» Exercise requirements:
All entries must come back exactly as given, with no pictures in the copy.

» Records to use:
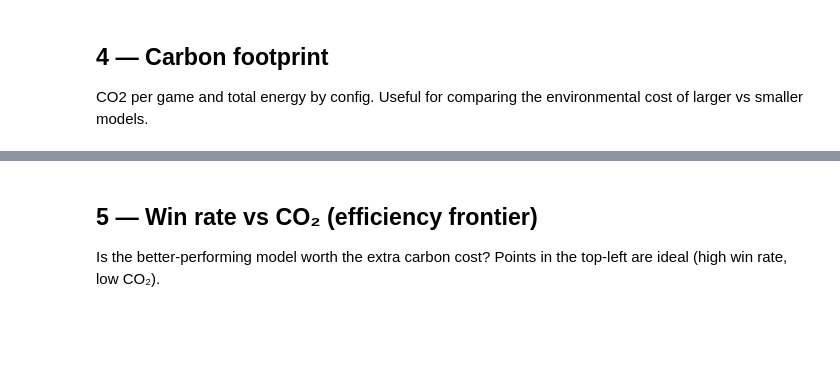
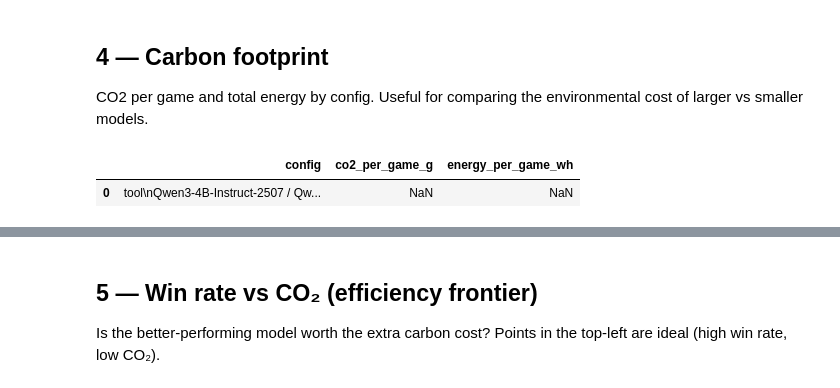
Before and after one commit to jakobahlberg/BA_project, a Jupyter notebook: postprocessing.ipynb, the cells around one changed output, grey strips where cells are left out. Drawn from its saved outputs; the diff is of its cells as text; code cells hidden in the pictures; blank space fills up the shorter version.

```diff
--- a/postprocessing.ipynb
+++ b/postprocessing.ipynb
@@ -116,6 +120,12 @@ Need multiple seeds per config to show variance. Run submit_bulk_seeds.sh first.
 # %% [markdown]
 ## 4 — Carbon footprint
 CO2 per game and total energy by config. Useful for comparing the environmental cost of larger vs smaller models.
+# %%
+carbon = df.groupby("config")[["co2_per_game_g", "energy_per_game_wh"]].mean().reset_index()
+carbon
+# %% [output]
+|  | config | co2_per_game_g | energy_per_game_wh |
+| 0 | tool\nQwen3-4B-Instruct-2507 / Qw... | NaN | NaN |
 # %%
 carbon = df.groupby("config")[["co2_per_game_g", "energy_per_game_wh"]].mean().reset_index()
 
```
Also changed, not shown: parts of 11 cells of this notebook, 3 other files.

» Response:
Before and after one commit to jakobahlberg/BA_project, a Jupyter notebook: postprocessing.ipynb, the cells around one changed output, grey strips where cells are left out. Drawn from its saved outputs; the diff is of its cells as text; code cells hidden in the pictures; blank space fills up the shorter version.

```diff
--- a/postprocessing.ipynb
+++ b/postprocessing.ipynb
@@ -116,6 +120,12 @@ Need multiple seeds per config to show variance. Run submit_bulk_seeds.sh first.
 # %% [markdown]
 ## 4 — Carbon footprint
 CO2 per game and total energy by config. Useful for comparing the environmental cost of larger vs smaller models.
+# %%
+carbon = df.groupby("config")[["co2_per_game_g", "energy_per_game_wh"]].mean().reset_index()
+carbon
+# %% [output]
+|  | config | co2_per_game_g | energy_per_game_wh |
+| 0 | tool\nQwen3-4B-Instruct-2507 / Qw... | NaN | NaN |
 # %%
 carbon = df.groupby("config")[["co2_per_game_g", "energy_per_game_wh"]].mean().reset_index()
 
```
Also changed, not shown: parts of 11 cells of this notebook, 3 other files.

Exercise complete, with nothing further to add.